The work of Matt McQuillan lends itself to the dissemination of information, stories, myths and narratives that 'stick'. His work tends to be balanced between the performance and an accompanying sculptural marker, whose references are taken from architecture, news and events or manmade forms within landscape. In contrast to McQuillan's embedded circulation of narrative the fascination with the visualization of the future plays a dominant role in Richard Healyís work. In Testing Ground, 2009, he creates a video that, through realizing capabilities of virtual reality, shows the viewer a series of podiums, speaking platforms or conference type arenas. Empty and desolate the camera pans the space as the ideological structures for a series of potential dialogues and events to take place.

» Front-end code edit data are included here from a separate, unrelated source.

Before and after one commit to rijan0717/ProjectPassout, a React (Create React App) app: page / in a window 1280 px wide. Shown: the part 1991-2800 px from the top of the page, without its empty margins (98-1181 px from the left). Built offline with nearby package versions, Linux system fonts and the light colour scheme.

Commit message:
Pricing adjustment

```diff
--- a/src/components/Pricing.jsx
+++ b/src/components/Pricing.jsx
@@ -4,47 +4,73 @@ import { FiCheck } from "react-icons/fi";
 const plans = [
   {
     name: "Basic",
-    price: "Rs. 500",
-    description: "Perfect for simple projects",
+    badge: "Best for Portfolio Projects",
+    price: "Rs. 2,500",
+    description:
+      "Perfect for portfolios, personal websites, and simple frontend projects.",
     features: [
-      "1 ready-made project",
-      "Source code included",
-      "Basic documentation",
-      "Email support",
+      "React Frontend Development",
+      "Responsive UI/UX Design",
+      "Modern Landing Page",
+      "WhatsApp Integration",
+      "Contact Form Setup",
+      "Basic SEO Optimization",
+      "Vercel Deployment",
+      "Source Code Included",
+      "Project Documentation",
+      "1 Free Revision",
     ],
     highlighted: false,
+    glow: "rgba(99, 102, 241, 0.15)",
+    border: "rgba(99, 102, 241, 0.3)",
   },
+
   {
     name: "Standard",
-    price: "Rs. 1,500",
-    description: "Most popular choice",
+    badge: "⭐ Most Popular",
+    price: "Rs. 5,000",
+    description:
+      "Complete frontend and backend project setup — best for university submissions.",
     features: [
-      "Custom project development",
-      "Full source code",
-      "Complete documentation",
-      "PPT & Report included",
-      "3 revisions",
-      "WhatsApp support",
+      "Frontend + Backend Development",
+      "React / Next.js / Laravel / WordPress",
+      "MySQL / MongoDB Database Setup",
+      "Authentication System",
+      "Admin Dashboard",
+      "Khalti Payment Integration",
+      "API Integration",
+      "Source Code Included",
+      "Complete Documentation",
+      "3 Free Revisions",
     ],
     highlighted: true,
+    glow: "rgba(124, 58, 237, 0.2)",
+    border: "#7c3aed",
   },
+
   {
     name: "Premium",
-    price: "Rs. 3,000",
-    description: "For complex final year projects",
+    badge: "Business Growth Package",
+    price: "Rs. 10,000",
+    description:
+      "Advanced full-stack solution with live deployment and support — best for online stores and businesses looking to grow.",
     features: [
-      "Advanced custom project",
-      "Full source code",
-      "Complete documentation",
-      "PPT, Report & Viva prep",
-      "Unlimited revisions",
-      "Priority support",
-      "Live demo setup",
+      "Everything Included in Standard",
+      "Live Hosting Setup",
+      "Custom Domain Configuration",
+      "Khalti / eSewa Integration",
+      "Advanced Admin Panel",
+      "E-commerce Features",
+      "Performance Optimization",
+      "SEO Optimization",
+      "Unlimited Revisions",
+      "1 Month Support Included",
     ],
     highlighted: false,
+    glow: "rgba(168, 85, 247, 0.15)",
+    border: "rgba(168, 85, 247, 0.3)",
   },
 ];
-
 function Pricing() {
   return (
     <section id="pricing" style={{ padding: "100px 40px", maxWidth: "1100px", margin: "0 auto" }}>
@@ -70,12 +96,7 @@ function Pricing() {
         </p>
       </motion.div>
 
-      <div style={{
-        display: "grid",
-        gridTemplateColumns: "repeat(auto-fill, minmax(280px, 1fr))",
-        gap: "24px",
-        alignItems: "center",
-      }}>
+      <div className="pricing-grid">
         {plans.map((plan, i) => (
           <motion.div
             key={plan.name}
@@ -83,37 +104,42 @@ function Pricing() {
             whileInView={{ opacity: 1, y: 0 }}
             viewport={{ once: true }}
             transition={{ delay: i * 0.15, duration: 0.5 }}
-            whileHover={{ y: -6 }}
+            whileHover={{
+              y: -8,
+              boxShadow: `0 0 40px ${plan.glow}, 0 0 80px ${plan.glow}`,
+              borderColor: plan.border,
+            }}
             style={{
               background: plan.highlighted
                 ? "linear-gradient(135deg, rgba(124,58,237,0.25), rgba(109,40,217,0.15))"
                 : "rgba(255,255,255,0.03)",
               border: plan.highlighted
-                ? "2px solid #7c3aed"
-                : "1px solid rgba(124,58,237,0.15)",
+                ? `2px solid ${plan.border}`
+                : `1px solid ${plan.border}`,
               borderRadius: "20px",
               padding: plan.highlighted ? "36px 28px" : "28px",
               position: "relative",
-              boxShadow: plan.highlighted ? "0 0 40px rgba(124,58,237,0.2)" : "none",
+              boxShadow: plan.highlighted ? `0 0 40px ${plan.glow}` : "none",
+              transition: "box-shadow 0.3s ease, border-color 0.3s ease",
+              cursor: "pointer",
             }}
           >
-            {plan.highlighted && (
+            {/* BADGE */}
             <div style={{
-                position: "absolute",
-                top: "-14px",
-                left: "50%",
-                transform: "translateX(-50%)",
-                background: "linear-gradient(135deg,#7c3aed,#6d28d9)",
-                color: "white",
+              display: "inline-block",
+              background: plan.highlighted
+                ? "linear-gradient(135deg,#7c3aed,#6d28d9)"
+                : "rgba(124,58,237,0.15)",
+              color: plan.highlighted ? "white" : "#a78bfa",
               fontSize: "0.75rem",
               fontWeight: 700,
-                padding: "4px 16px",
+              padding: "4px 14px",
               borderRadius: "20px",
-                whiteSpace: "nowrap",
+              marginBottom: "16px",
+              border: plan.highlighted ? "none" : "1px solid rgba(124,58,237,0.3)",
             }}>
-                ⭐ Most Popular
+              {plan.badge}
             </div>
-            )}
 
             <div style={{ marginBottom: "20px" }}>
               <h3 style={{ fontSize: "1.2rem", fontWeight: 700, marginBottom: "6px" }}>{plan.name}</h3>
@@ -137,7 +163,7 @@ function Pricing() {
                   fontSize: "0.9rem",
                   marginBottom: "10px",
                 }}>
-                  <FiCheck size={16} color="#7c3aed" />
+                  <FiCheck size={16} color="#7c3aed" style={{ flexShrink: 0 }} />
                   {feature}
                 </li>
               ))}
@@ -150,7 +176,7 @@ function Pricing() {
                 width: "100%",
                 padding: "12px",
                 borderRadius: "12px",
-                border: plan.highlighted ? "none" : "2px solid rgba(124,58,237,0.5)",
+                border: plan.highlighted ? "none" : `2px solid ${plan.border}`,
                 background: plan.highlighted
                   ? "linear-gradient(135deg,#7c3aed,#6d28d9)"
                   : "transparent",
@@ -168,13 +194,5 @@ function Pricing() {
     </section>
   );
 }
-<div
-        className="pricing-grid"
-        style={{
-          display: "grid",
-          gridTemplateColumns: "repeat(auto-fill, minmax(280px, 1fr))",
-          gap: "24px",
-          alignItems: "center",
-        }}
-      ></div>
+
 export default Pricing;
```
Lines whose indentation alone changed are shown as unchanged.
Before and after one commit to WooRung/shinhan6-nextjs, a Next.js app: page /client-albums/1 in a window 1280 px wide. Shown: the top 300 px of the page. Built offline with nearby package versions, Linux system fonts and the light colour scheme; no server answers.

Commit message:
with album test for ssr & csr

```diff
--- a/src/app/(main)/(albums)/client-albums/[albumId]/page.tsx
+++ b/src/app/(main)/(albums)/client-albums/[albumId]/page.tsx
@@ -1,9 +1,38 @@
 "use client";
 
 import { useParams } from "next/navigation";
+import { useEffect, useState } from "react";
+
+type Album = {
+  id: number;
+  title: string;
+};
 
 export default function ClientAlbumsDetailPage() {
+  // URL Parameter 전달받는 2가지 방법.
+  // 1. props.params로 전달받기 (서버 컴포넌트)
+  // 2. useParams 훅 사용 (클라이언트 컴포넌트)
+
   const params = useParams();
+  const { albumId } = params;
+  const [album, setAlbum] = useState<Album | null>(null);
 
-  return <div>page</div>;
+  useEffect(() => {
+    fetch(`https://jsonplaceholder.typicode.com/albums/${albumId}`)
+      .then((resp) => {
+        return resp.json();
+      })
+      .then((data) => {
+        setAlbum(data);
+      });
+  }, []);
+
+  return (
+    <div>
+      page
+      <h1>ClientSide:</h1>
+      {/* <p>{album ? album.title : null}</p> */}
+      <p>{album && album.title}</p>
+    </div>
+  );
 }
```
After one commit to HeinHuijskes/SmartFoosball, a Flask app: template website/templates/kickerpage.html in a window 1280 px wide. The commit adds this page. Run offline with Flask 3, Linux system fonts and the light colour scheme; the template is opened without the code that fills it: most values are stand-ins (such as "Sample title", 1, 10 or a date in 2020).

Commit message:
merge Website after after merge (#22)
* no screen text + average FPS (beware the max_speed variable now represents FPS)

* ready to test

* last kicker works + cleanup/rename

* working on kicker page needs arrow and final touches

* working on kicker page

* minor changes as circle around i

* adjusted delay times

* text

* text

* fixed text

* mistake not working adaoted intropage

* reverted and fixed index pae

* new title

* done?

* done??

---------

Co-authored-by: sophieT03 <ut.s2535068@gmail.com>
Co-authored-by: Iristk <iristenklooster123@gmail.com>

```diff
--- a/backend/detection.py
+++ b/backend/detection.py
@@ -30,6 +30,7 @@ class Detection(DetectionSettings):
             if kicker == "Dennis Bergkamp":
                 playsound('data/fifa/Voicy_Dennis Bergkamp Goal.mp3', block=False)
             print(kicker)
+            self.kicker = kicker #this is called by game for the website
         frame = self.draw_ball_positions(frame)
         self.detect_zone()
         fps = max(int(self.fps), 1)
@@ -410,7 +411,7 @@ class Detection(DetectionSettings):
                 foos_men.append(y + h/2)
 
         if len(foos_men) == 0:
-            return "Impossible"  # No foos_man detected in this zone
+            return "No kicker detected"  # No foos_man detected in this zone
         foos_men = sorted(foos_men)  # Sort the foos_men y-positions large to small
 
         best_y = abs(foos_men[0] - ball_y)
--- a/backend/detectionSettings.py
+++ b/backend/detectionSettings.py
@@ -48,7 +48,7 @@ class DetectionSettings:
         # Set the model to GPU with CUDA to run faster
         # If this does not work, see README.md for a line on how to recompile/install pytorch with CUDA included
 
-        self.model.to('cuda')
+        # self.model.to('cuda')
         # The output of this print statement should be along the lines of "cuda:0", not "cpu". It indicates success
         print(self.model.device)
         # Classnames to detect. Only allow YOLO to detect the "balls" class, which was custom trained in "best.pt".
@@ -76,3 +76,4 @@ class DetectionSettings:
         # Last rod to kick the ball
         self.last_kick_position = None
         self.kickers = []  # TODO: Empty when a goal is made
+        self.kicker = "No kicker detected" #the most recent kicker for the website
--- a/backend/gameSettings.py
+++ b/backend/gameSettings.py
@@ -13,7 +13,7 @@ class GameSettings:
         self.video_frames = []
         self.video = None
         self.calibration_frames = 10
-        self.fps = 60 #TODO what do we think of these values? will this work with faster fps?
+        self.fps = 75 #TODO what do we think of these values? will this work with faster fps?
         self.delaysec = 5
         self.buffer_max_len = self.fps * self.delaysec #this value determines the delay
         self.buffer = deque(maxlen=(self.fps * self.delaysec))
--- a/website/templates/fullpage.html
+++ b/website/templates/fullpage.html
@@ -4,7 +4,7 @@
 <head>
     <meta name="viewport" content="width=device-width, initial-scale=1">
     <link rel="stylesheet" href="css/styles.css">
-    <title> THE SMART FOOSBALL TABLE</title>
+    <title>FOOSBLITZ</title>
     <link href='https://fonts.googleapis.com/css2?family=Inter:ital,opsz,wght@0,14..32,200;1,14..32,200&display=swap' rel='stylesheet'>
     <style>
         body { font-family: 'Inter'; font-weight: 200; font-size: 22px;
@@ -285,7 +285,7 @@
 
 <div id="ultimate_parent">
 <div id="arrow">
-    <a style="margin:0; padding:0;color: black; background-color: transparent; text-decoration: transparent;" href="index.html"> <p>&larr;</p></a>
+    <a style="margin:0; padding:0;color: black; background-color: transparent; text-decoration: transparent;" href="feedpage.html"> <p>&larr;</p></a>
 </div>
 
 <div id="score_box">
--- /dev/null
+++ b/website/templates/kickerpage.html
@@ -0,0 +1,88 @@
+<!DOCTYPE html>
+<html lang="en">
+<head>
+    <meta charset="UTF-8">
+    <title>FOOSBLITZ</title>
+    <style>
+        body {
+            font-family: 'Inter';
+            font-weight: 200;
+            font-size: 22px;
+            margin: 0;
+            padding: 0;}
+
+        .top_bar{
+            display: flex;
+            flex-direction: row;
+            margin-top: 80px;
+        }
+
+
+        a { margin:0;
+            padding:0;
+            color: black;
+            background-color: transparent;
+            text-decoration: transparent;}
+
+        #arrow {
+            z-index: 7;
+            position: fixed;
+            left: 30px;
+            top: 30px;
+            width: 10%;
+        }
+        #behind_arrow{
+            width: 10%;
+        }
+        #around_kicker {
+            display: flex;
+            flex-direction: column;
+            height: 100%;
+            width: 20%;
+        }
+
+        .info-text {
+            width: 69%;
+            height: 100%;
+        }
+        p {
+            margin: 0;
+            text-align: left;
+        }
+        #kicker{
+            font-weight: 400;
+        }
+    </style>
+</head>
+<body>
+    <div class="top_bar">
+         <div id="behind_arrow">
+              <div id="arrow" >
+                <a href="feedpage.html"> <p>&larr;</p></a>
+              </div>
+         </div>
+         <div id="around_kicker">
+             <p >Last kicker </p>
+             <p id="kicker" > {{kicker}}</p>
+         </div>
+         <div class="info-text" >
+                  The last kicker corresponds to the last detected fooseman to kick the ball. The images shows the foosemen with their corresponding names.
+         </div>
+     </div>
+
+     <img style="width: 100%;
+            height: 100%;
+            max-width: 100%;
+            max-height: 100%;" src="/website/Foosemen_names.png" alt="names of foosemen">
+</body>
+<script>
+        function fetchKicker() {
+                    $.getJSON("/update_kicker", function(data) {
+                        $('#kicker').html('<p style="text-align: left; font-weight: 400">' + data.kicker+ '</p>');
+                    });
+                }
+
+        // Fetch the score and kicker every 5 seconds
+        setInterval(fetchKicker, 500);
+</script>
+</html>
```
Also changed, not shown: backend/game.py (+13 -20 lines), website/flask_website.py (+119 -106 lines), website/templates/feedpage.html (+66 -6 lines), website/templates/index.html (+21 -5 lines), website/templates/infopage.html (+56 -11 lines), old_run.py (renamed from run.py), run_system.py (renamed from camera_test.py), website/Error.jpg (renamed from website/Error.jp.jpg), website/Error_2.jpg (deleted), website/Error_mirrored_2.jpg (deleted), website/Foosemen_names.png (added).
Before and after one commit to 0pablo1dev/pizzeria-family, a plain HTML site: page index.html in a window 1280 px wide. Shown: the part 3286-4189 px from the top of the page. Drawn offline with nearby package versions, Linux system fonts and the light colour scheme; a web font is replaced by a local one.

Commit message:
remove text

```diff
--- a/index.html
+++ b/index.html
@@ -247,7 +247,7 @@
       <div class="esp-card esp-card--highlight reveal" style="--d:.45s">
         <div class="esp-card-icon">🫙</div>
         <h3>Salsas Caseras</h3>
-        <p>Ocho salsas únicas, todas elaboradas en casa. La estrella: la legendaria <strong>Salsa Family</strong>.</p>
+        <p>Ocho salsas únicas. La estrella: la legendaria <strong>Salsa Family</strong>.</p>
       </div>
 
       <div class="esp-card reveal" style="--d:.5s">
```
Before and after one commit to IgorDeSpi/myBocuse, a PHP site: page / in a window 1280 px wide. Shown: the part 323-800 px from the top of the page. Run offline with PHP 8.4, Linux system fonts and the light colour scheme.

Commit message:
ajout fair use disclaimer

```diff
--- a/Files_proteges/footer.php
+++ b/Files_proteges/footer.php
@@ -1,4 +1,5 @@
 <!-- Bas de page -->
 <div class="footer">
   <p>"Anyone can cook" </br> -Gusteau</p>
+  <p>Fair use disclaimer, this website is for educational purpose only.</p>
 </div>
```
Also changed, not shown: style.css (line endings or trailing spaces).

Downstairs, JT Lowen's work plays out as a bridge between an interior and exterior world. Manipulating biological shapes, most notably hexagonals, which are reminiscent of hives. In her light and sound installations she employs the motifs of drones or light strobes to detail proximity and distortion. Her immersive installation mirrors WITH's attempts to create parallel worlds satirizing the machinations of contemporary life. Posited as a defunct self-help agency WITH propose persons to enact on your behalf. Their timely self-help solutions tap into deeper and archaic notions of human tragedy, entertainment and the figure of the artist.